(ChemotherapyAdvisor) – Children with juvenile idiopathic arthritis (JIA) face an elevated risk of a subsequent cancer diagnosis, particularly lymphoma, according to a study published in Arthritis Care & Research.
The study “found a 4-fold increased rate of malignancy compared to general population rates,” reported Beth L. Nordstrom, PhD, MPH, United BioSource Corporation, Lexington, Massachusetts, and colleagues.
Cancer risk was elevated primarily among patients administered methotrexate (28% of those with JIA). That could implicate methotrexate as a risk factor for cancer, or might indicate that more severe JIA symptoms, which are more likely to be treated with methotrexate, are associated with an elevated cancer risk. Adult rheumatoid arthritis patients taking methotrexate also face elevated lymphoma risk.
Importantly, both JIA and methotrexate might be factors in cancer risk. “(B)iologics-naïve JIA was associated with more than double the risk of cancer compared to matched controls,” the authors reported.

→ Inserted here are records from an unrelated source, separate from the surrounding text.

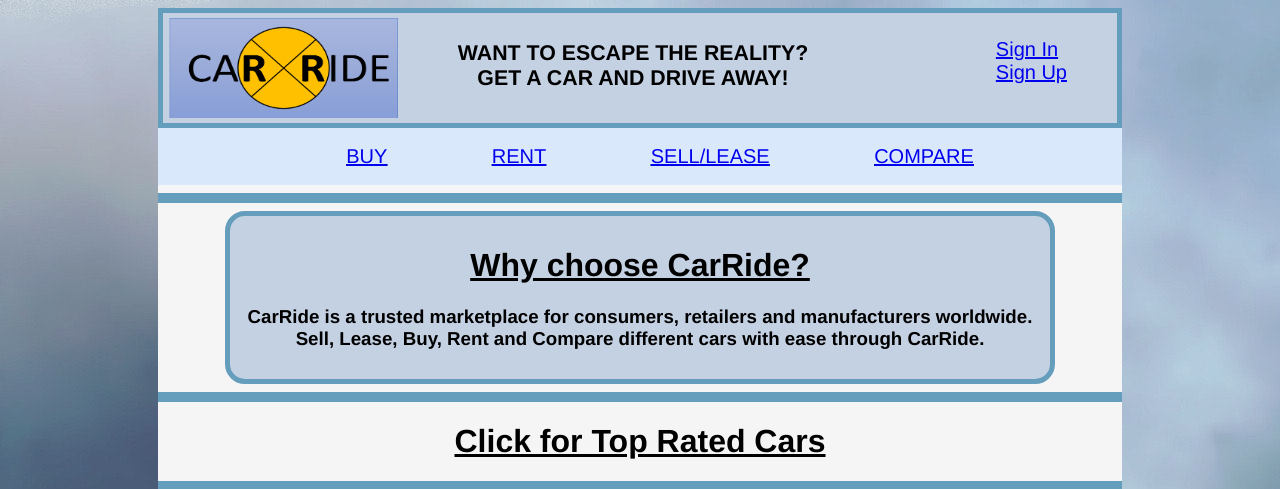
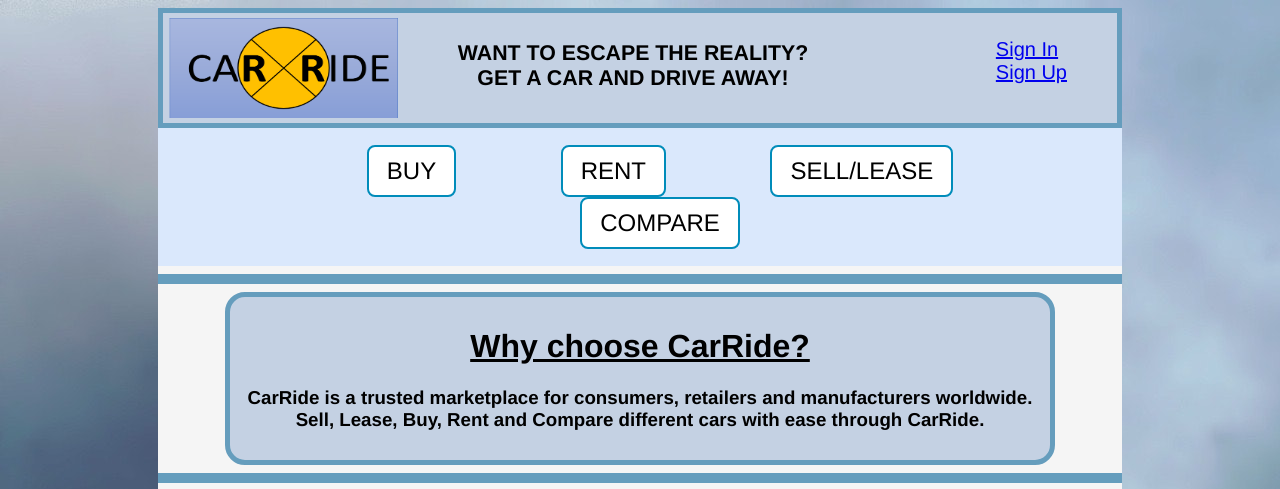
Before and after one commit to Mihnea7/car_ride, a Django app: template templates/carride/home.html in a window 1280 px wide. Shown: the top 489 px of the page. Run offline with Django 3.2, Linux system fonts and the light colour scheme; the template is opened without the code that fills it, so the values that code supplies are empty; some libraries are stand-ins or nearby versions.

Commit message:
more design

```diff
--- a/static/style/base.css
+++ b/static/style/base.css
@@ -66,6 +66,30 @@ body {
 
 }
 
+.button {
+  background-color: white;
+  color: white;
+  padding: 10px 18px;
+  text-align: center;
+  text-decoration: none;
+  display: inline-block;
+  font-size: 24px;
+  border-radius: 8px;
+  color: black;
+  border:2px solid #008CBA;
+  -webkit-transition-duration: 0.4s; /* Safari */
+  transition-duration: 0.4s;
+  cursor: pointer;
+}
+.button:hover {
+  background-color: #008CBA;
+  color: white;
+}
+.button:active {
+  background-color: #008CBA;
+  box-shadow: 0 5px #666;
+  transform: translateY(4px);
+}
 /* Style the content */
 .content {
   background-color: #F5F5F5;
--- a/templates/carride/base.html
+++ b/templates/carride/base.html
@@ -34,12 +34,12 @@ src="https://ajax.googleapis.com/ajax/libs/jquery/3.0.0/jquery.min.js">
 				</ul>
 		</div>
 
-		<div class="menu_list">
+		<div class="menu_list"  >
 			<ul>
-				<li id="buy_btn"><a href="{% url 'buy' %}">BUY</a></li>
-				<li><a href="{% url 'rent' %}">RENT</a></li>
-				<li><a href="{% url 'sell' %}">SELL/LEASE</a></li>
-				<li><a href="{% url 'compare' %}">COMPARE</a></li>
+				<li><a href="{% url 'buy' %}" class="button">BUY</a></li>
+				<li><a href="{% url 'rent' %}" class="button">RENT</a></li>
+				<li><a href="{% url 'sell' %}" class="button">SELL/LEASE</a></li>
+				<li><a href="{% url 'compare' %}" class="button">COMPARE</a></li>
 			</ul>
 		</div>
 
--- a/templates/carride/cardetails.html
+++ b/templates/carride/cardetails.html
@@ -60,9 +60,9 @@
 			</form>
 		<br>
 
-			<h3><u>Recent reviews: </u></h3>
+			<h3 id = "open_reviews"><u>Click for Recent Reviews </u></h3>
 			<div class="comments">
-			<span class="all_reviews">
+			<span id = "reviews" class="all_reviews">
 				{% if all_reviews %}
 					{% for comment in all_reviews %}
 						<h4>{{ comment.user }} rated it {{comment.rating}} says: {{ comment.review }}</h4>
```
Also changed, not shown: static/js/carride-jquery.js (+4 -7 lines), db.sqlite3.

The authors analyzed data for 3,605 children diagnosed with JIA and 37,689 non-JIA patients using the PharMetrics Patient-Centric Database, which contains medical and pharmaceutical claims for more than 60 million privately-insured US patients from more than 95 US health insurance plans. Overall incidence rates for diagnosed malignancies, other than nonmelanoma skin cancer and carcinoma in situ, were 66.95 cases per 100,000 person-years (95% CI, 1-3-132.5) among patients previously diagnosed with JIA, compared to 23.2 per 100,000 person-years (95% CI, 12.2-34.2) for non-JIA patients. The incidence rate for patients with JIA was also significantly higher than rates for the general US population, calculated with data from the US Surveillance, Epidemiology, and End Results (SEER) database (Standardized Incidence Ratio [SIR]=4.03, 95% CI, 2.56-5.99).
There were too few cases of each specific type of cancer to allow multiple subset analyses, but the SIR for JIA was significantly elevated for lymphoma in particular, when JIA cohort rates were compared to SEER rates (SIR=14.81;95% CI, 7.62-25.67).
The authors emphasized findings among biologics-naïve patients with JIA; the study was “among the first to our knowledge to examine malignancy risk in biologics-naïve JIA patients from a natural history of disease standpoint rather than looking for cancer as a potential adverse event associated with the treatment of JIA,” they wrote.
The study was funded by Wyeth/Pfizer, which employs several of the study’s coauthors. Dr. Nordstrom’s employer was contracted by Wyeth/Pfizer to conduct this study.